“What I found totally remarkable about the Queen was her ability to get so much pleasure out of any horse, no matter what level that horse was able to achieve,” he said.

“If we had done our best, if we were able to get the equivalent of a D student a C grade with best endeavour, that itself was tremendous.”

He said: “The horse had the last word and that’s what was fascinating for the Queen.”

Mr Warren said she knew everybody in the racing industry, not only trainers, owners, stable staff and jockeys but also their families.

He said: “We’re all such fanatics and the Queen was in the club.”

He added: “With a wonderful foal being born in a morning, she would get news of that and it would enable her to have a bit of a spring in her step amongst all the things she had to do.”

The Queen made Mr Warren a Commander of the Royal Victorian Order (RVO) earlier this year, granted to people who have served the monarch in a personal way.

He is married to Lady Carolyn Warren, daughter of the Queen’s previous racing adviser, the 7th Earl of Carnarvon.
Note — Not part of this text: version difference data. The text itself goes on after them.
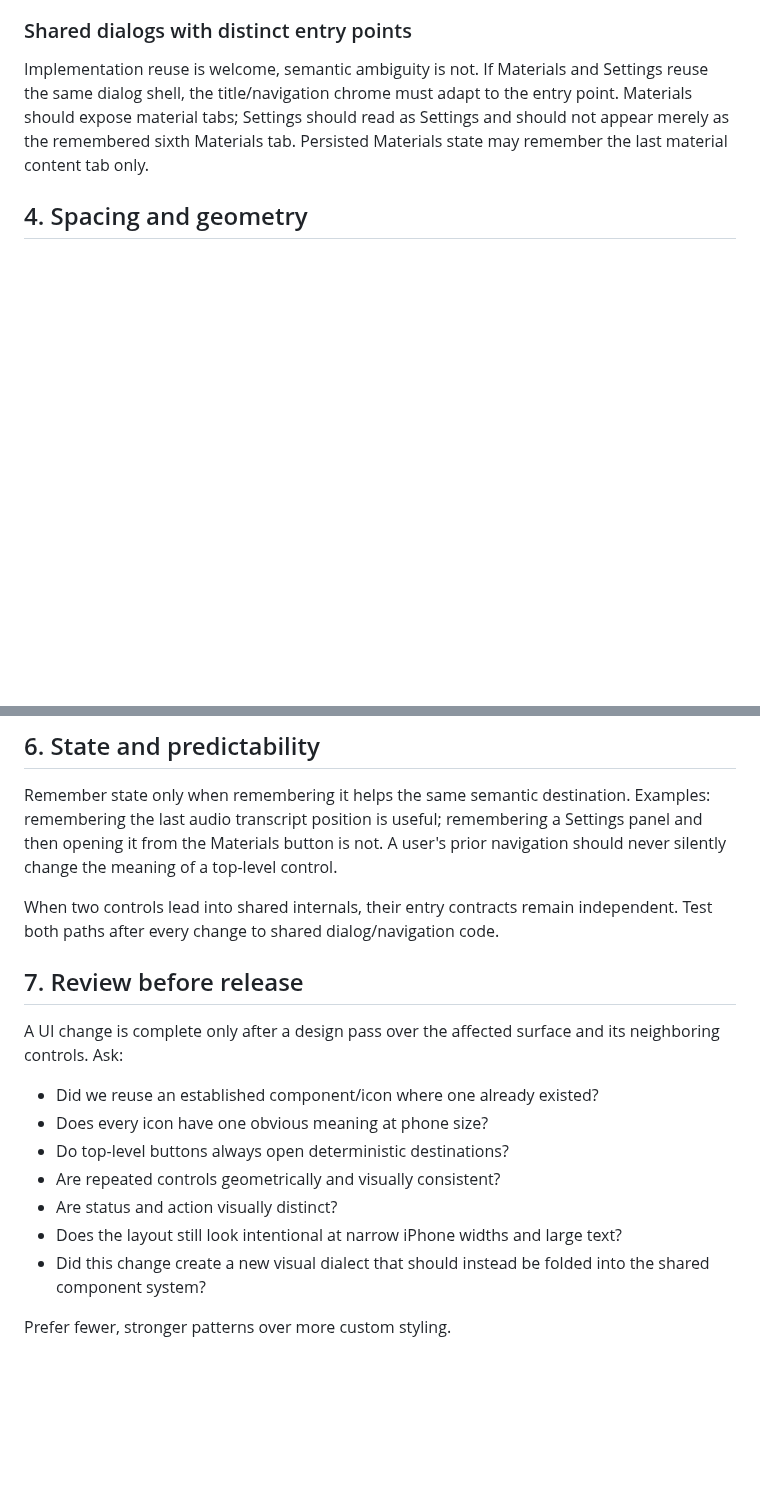
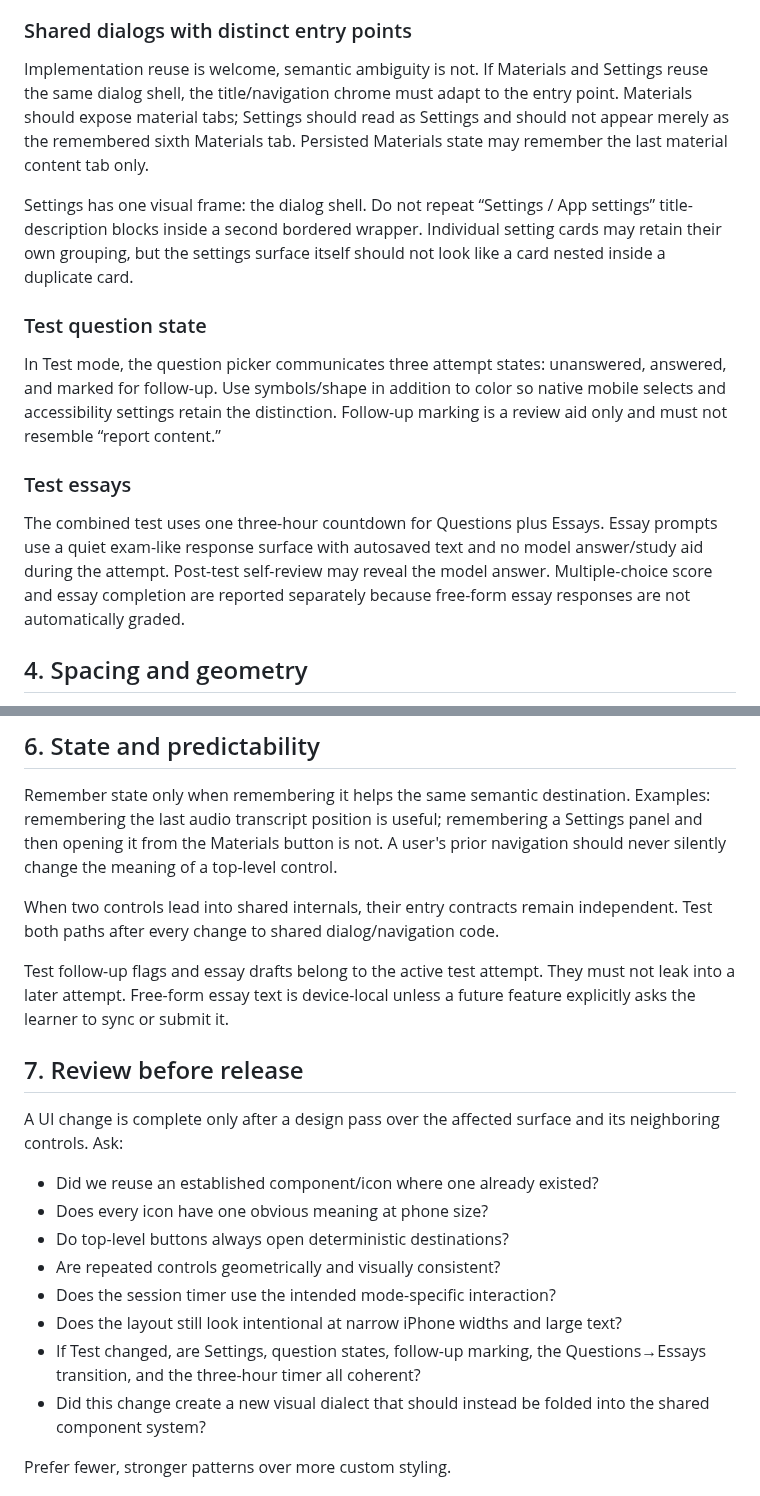
Before and after one commit to ksariash/scp-study, a Markdown page: docs/DESIGN-SYSTEM.md, 2 parts joined by grey strips. GitHub-like rendering; blank space fills up the shorter version.

```diff
--- a/docs/DESIGN-SYSTEM.md
+++ b/docs/DESIGN-SYSTEM.md
@@ -50,6 +57,16 @@ Controls that describe or modify the same context travel together. For Questions
 ### Shared dialogs with distinct entry points
 
 Implementation reuse is welcome, semantic ambiguity is not. If Materials and Settings reuse the same dialog shell, the title/navigation chrome must adapt to the entry point. Materials should expose material tabs; Settings should read as Settings and should not appear merely as the remembered sixth Materials tab. Persisted Materials state may remember the last material content tab only.
+
+Settings has one visual frame: the dialog shell. Do not repeat “Settings / App settings” title-description blocks inside a second bordered wrapper. Individual setting cards may retain their own grouping, but the settings surface itself should not look like a card nested inside a duplicate card.
+
+### Test question state
+
+In Test mode, the question picker communicates three attempt states: unanswered, answered, and marked for follow-up. Use symbols/shape in addition to color so native mobile selects and accessibility settings retain the distinction. Follow-up marking is a review aid only and must not resemble “report content.”
+
+### Test essays
+
+The combined test uses one three-hour countdown for Questions plus Essays. Essay prompts use a quiet exam-like response surface with autosaved text and no model answer/study aid during the attempt. Post-test self-review may reveal the model answer. Multiple-choice score and essay completion are reported separately because free-form essay responses are not automatically graded.
 
 ## 4. Spacing and geometry
 
@@ -79,6 +98,8 @@ Remember state only when remembering it helps the same semantic destination. Exa
 
 When two controls lead into shared internals, their entry contracts remain independent. Test both paths after every change to shared dialog/navigation code.
 
+Test follow-up flags and essay drafts belong to the active test attempt. They must not leak into a later attempt. Free-form essay text is device-local unless a future feature explicitly asks the learner to sync or submit it.
+
 ## 7. Review before release
 
 A UI change is complete only after a design pass over the affected surface and its neighboring controls. Ask:
@@ -87,8 +108,9 @@ A UI change is complete only after a design pass over the affected surface and i
 - Does every icon have one obvious meaning at phone size?
 - Do top-level buttons always open deterministic destinations?
 - Are repeated controls geometrically and visually consistent?
-- Are status and action visually distinct?
+- Does the session timer use the intended mode-specific interaction?
 - Does the layout still look intentional at narrow iPhone widths and large text?
+- If Test changed, are Settings, question states, follow-up marking, the Questions→Essays transition, and the three-hour timer all coherent?
 - Did this change create a new visual dialect that should instead be folded into the shared component system?
 
 Prefer fewer, stronger patterns over more custom styling.
```
Also changed, not shown: other parts of docs/DESIGN-SYSTEM.md (+13 -4 lines).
Together the couple own and run Highclere Stud near Newbury, Berkshire. Lady Carolyn’s brother is the current Lord Carnarvon, whose ancestral home is Highclere Castle, the setting for Downton Abbey.

Mr Warren has been an adviser to the Queen for more than 13 years.

He said the Queen was a regular visitor to his home for 60 years, which she used as a base for visiting her horses.

He said: “I was just fortunate and incredibly lucky to be a part of being so close to her through our shared fascination.”